And their mom, Laurie Pankuck-Weyrauch, was an all-state soccer player and All-Union County in basketball and softball at Gov. Livingston High School in Berkeley Heights in the mid-1980s before graduating from Susquehanna University, where her four-year basketball career earned her a place in that college's Hall of Fame.

"My mom got us involved in sports from the  beginning when we were young," Chrissy said. "Alex always pushed me to rise up to the next level and she taught me everything. We are completely different players, but if she went for a run to get in shape, it encouraged me to go for a run to follow her example."

Laurie pointed out that Chrissy has been able to hone her talent by emulating some of her older sister's skills. "Alex is equally strong with her left and right foot," Laurie said. "And now Chrissy has a good left foot, which you really need."

Their path to prominence in soccer--as well as basketball, where Chrissy averaged 11.5 points per game for Ridge as a junior last winter--was partially paved by having a mother who grew up at a time when girls' soccer was just beginning to gain more widespread acceptance in New Jersey.

In fact, Laurie was a freshman on the first varsity girls' soccer team at Gov. Livingston in 1983.

"We were like pioneers," Laurie Weyrauch said of her own high school soccer team. "The opportunities in soccer have come so far in 30 years. We taught ourselves back in those days. We didn't have anybody teaching us the game. Our parents coached us."

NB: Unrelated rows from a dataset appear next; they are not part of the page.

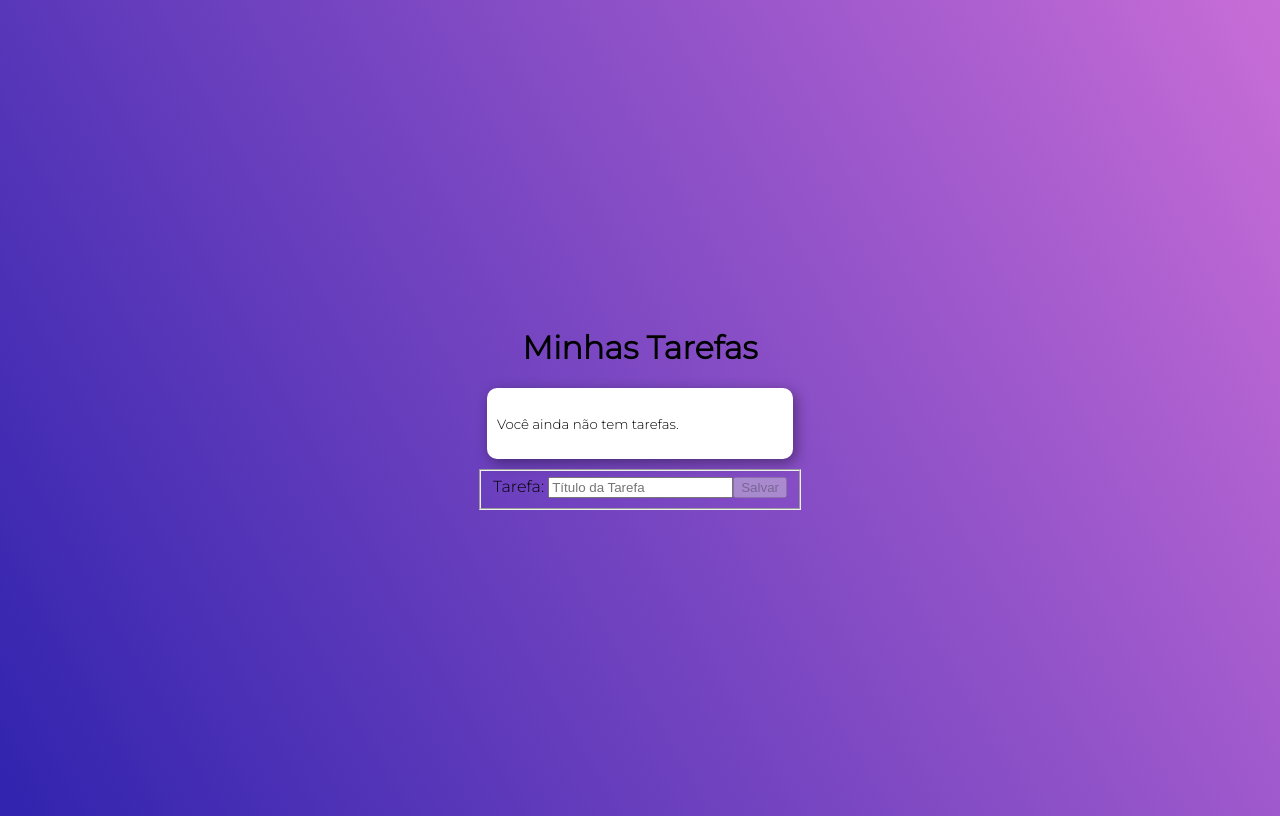
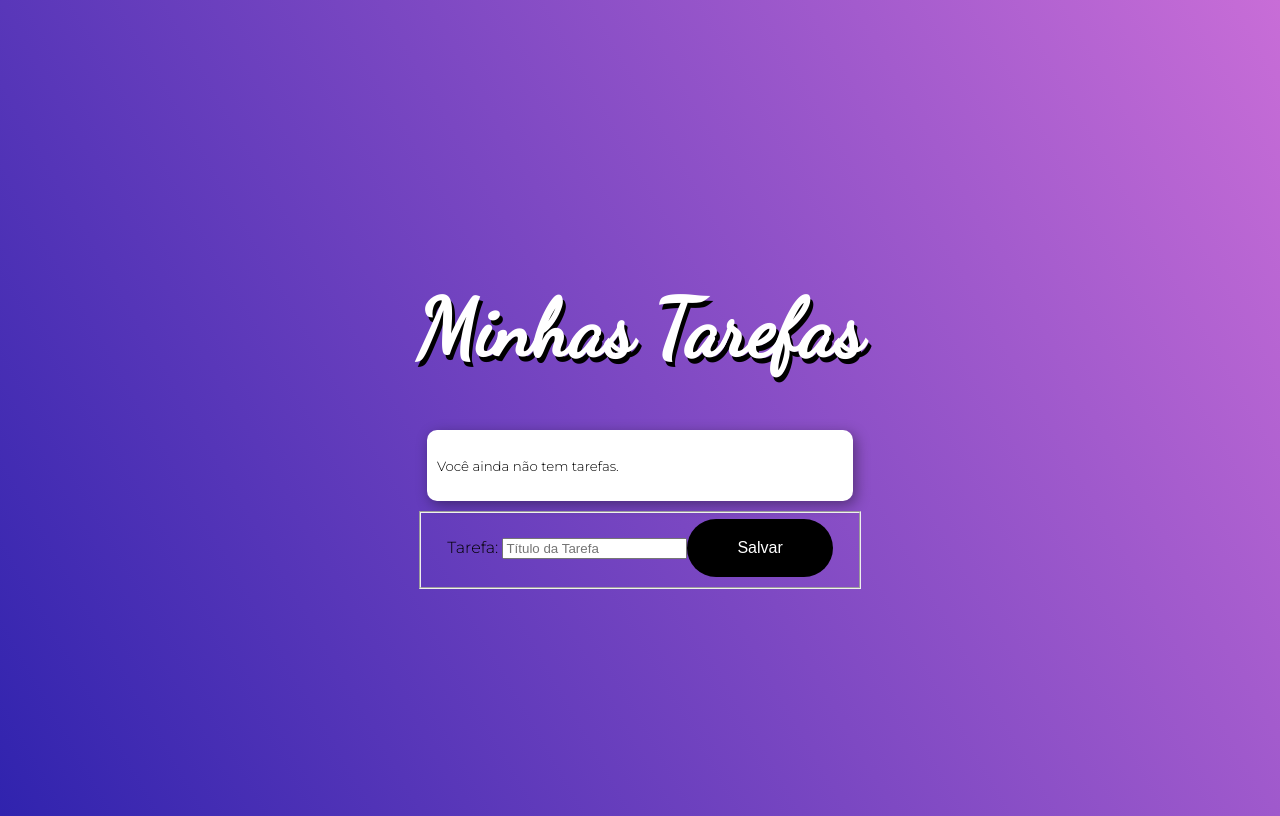
Before and after one commit to Viniciustes/Curso_Balta_7181_Angular_Professional_UiKit, an Angular app in the folder todo/: page / in a window 1280 px wide. Built offline with nearby package versions, Linux system fonts and the light colour scheme.

Commit message:
Aula 21 - Estilizando o Botão

```diff
--- a/todo/src/app/app.component.html
+++ b/todo/src/app/app.component.html
@@ -1,4 +1,4 @@
-<h1>{{ title }}</h1>
+<h1 class="title">{{ title }}</h1>
 
 <ul>
     <p *ngIf="todos.length == 0"><small>Você ainda não tem tarefas.</small></p>
@@ -16,6 +16,6 @@
         <input type="text" placeholder="Título da Tarefa" maxlength="15" formControlName="title">
         <small *ngIf="form.controls.title.invalid && !form.controls.title.pristine">Este campo deve conter entre 3 a 15
             caracteres</small>
-        <button (click)="add()" [disabled]="form.invalid">Salvar</button>
+        <button class="button" (click)="add()" [disabled]="form.invalid">Salvar</button>
     </fieldset>
 </form>
--- a/todo/src/index.html
+++ b/todo/src/index.html
@@ -1,5 +1,6 @@
 <!doctype html>
 <html lang="en">
+
 <head>
   <meta charset="utf-8">
   <title>Todo</title>
@@ -7,9 +8,11 @@
 
   <meta name="viewport" content="width=device-width, initial-scale=1">
   <link rel="icon" type="image/x-icon" href="favicon.ico">
-  <link href="https://fonts.googleapis.com/css?family=Montserrat:300" rel="stylesheet">
+  <link href="https://fonts.googleapis.com/css?family=Dancing+Script|Montserrat:300" rel="stylesheet">
 </head>
+
 <body>
   <app-root></app-root>
 </body>
+
 </html>
--- a/todo/src/styles.css
+++ b/todo/src/styles.css
@@ -50,3 +50,26 @@
     opacity: 1;
     transition: opacity 1s;
 }
+
+.title {
+    font-family: 'Dancing Script', cursive;
+    color: #fff;
+    font-size: 5em;
+    text-shadow: 3px 5px #000;
+  }
+
+  .text-center {
+    text-align: center;
+  }
+
+  .button {
+    background-color: #000;
+    border: none;
+    padding: 20px;
+    color: #fff;
+    border-radius: 30px;
+    font-size: 1em;
+    font-weight: 100;
+    padding-left: 50px;
+    padding-right: 50px;
+  }
```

Laurie's late father, Robert Pankuck, helped start the youth soccer program in Berkeley Heights when Laurie was young.

"I started coaching the girls' team when they were little," said Laurie, who was also a 1,000-point scorer in basketball in high school. "But, where we had faculty teachers coaching soccer, my daughters have had some great mentors. Look how far it has come for these kids; (Ridge head coach) Katie Donahue was a four-year starter for the Boston College women's soccer team."

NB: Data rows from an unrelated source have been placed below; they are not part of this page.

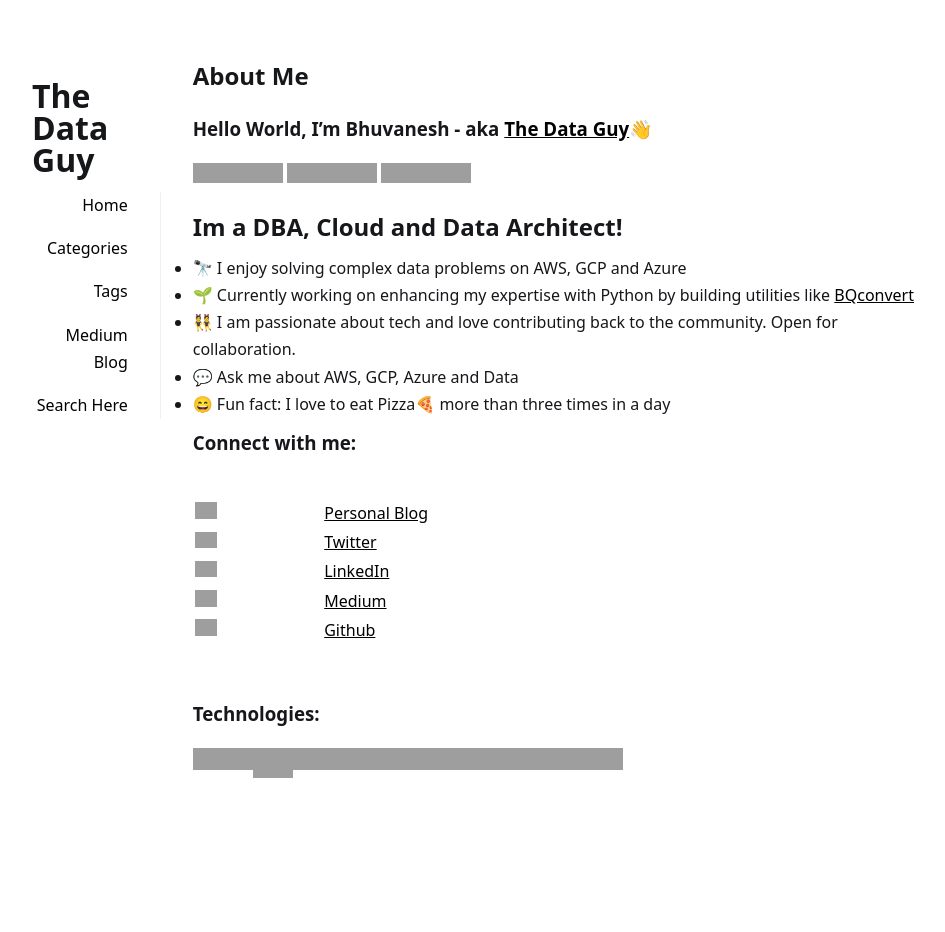
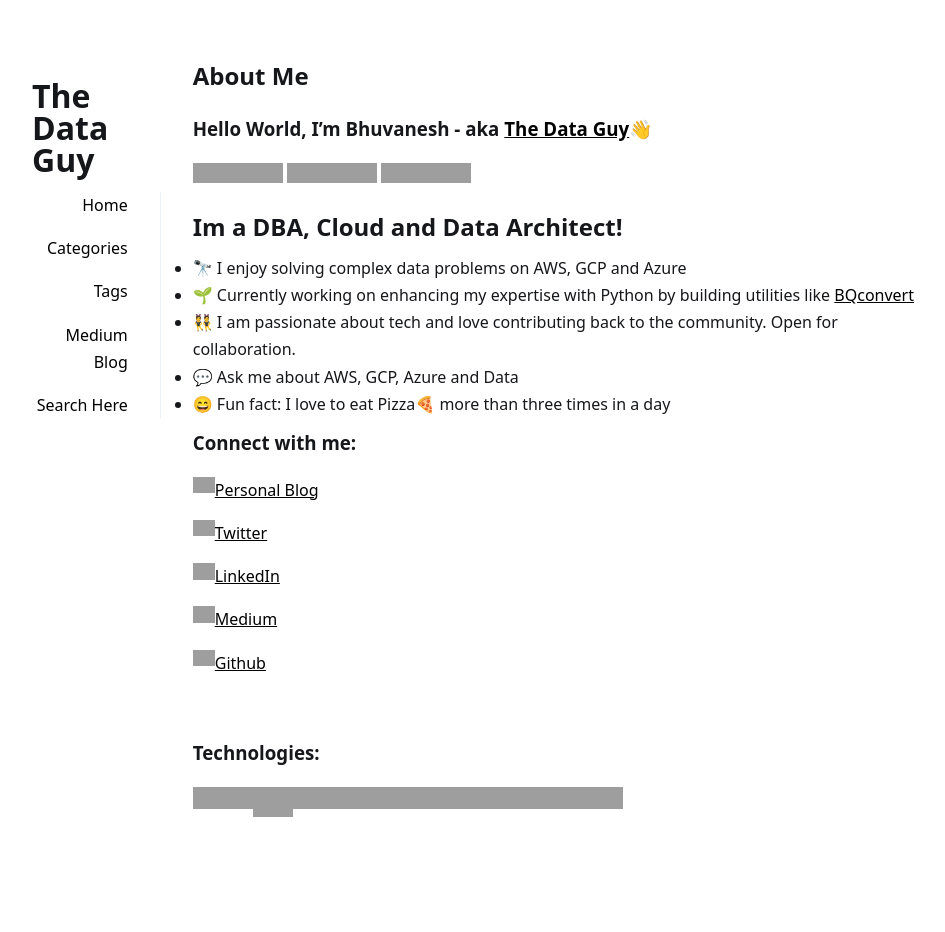
Before and after one commit to MSkalai1998/bhuvithedataguy.github.io, a Jekyll site: the page built from _pages/about.md, in a window 1280 px wide. Shown: the whole page, without its empty margins (160-1105 px from the left). Built offline with Jekyll 4.4.1, drawn with Linux system fonts in a browser that asks for light colours; before the commit the page ends 900 px from its top, so only the background shows below that; grey boxes are pictures that could not be loaded.

Commit message:
Update about

```diff
--- a/_pages/about.md
+++ b/_pages/about.md
@@ -17,14 +17,15 @@
 
 ### Connect with me:
 
-|                                                                                                                                                                                 |                                                |
-|---------------------------------------------------------------------------------------------------------------------------------------------------------------------------------|------------------------------------------------|
-| [<img alt="thedataguy.in" width="22px" src="https://raw.githubusercontent.com/iconic/open-iconic/master/svg/globe.svg" />](https://thedataguy.in)                  | [Personal Blog](https://thedataguy.in)         |
-| [<img alt="BhuviTheDataGuy \| Twitter" width="22px" src="https://cdn.jsdelivr.net/npm/simple-icons@v3/icons/twitter.svg" />](https://twitter.com/BhuviTheDataGuy)  | [Twitter](https://twitter.com/BhuviTheDataGuy) |
-| [<img alt="rbhuvanesh \| LinkedIn" width="22px" src="https://cdn.jsdelivr.net/npm/simple-icons@v3/icons/linkedin.svg" />](https://www.linkedin.com/in/rbhuvanesh/) | [LinkedIn](https://linkedin.com/in/rbhuvanesh) |
-| [<img alt="BhuviTheDataGuy \| Medium" width="22px" src="https://cdn.jsdelivr.net/npm/simple-icons@v3/icons/medium.svg" />](https://medium.com/@BhuviTheDataGuy)    | [Medium](https://medium.com/@BhuviTheDataGuy)  |
-| [<img alt="BhuviTheDataGuy \| Github" width="22px" src="https://simpleicons.org/icons/github.svg" />](https://github.com/BhuviTheDataGuy)                          | [Github](https://Github.com/BhuviTheDataGuy)   |
+[<img align="left" alt="thedataguy.in" width="22px" src="https://raw.githubusercontent.com/iconic/open-iconic/master/svg/globe.svg" />]()[Personal Blog](https://thedataguy.in)
 
+[<img align="left" alt="BhuviTheDataGuy | Twitter" width="22px" src="https://cdn.jsdelivr.net/npm/simple-icons@v3/icons/twitter.svg" />]()[Twitter](https://twitter.com/BhuviTheDataGuy)
+
+[<img align="left" alt="rbhuvanesh | LinkedIn" width="22px" src="https://cdn.jsdelivr.net/npm/simple-icons@v3/icons/linkedin.svg" />]()[LinkedIn](https://www.linkedin.com/in/rbhuvanesh/)
+
+[<img align="left" alt="BhuviTheDataGuy | Medium" width="22px" src="https://cdn.jsdelivr.net/npm/simple-icons@v3/icons/medium.svg" />]()[Medium](https://medium.com/@BhuviTheDataGuy)
+
+[<img align="left" alt="BhuviTheDataGuy | Github" width="22px" src="https://simpleicons.org/icons/github.svg" />]()[Github](https://github.com/BhuviTheDataGuy)
 
 
 <br />
```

The Weyrauch family, like so many in Basking Ridge and throughout New Jersey, were enthralled watching Team USA win the Women's World Cup earlier this summer, and it had additional meaning locally because Ridge High School graduate Tobin Heath was on the team.

In the spring, Chrissy plays for Jersey United Soccer Club. During her junior year, she made an early decision to attend Holy Cross University, where she is looking forward to playing with her older sister again.

Chrissy has helped "pay forward" the volunteerism of both her mother and grandfather in the sport by helping to run soccer camps in Basking Ridge during the summer. Now, with a highly anticipated varsity season about to get under way, Chrissy is looking forward to making the transition from center forward to attacking center midfielder in Ridge's new alignment.

"I think we are better than we were last year," said Chrissy, whose teammates include highly regarded defender Erin Convery. "We have more confidence, all our scrimmages have gone well, and our rivalries in the Skyland Conference are like a bloodbath, it's so competitive."